● WORK INSTRUCTIONS:
For this exercise, write out each entry below exactly, omitting the images.

Collection entries:
=====
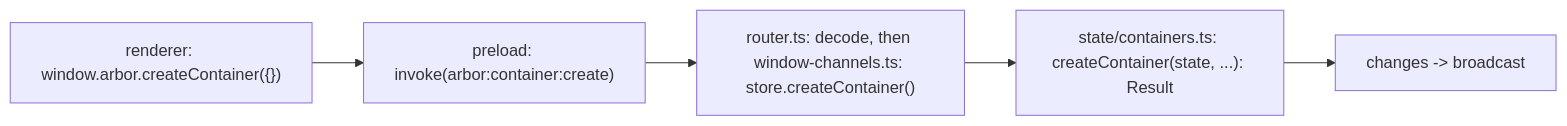
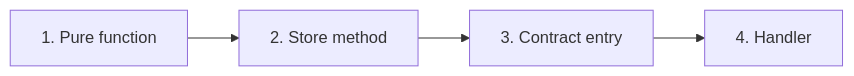
One commit to rom100main/arbor changed the fifth of 5 diagrams in docs/architecture/03-store.md. Above: the diagram before and after it, drawn with Mermaid. The commit also changed other lines of this file and 6 other files, not shown here.

````diff
--- a/docs/architecture/03-store.md
+++ b/docs/architecture/03-store.md
@@ -88,7 +64,6 @@
 ```mermaid
 flowchart LR
-    Ren["renderer: window.arbor.createContainer({})"] --> Pre["preload: invoke(arbor:container:create)"]
-    Pre --> Han["router.ts: decode, then window-channels.ts: store.createContainer()"]
-    Han --> Pure["state/containers.ts: createContainer(state, ...): Result"]
-    Pure --> Commit["changes -> broadcast"]
+    A["1. Pure function"] --> B["2. Store method"]
+    B --> C["3. Contract entry"]
+    C --> D["4. Handler"]
 ```
````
=====
● EXERCISE SOLUTION:
One commit to rom100main/arbor changed the fifth of 5 diagrams in docs/architecture/03-store.md. Above: the diagram before and after it, drawn with Mermaid. The commit also changed other lines of this file and 6 other files, not shown here.

````diff
--- a/docs/architecture/03-store.md
+++ b/docs/architecture/03-store.md
@@ -88,7 +64,6 @@
 ```mermaid
 flowchart LR
-    Ren["renderer: window.arbor.createContainer({})"] --> Pre["preload: invoke(arbor:container:create)"]
-    Pre --> Han["router.ts: decode, then window-channels.ts: store.createContainer()"]
-    Han --> Pure["state/containers.ts: createContainer(state, ...): Result"]
-    Pure --> Commit["changes -> broadcast"]
+    A["1. Pure function"] --> B["2. Store method"]
+    B --> C["3. Contract entry"]
+    C --> D["4. Handler"]
 ```
````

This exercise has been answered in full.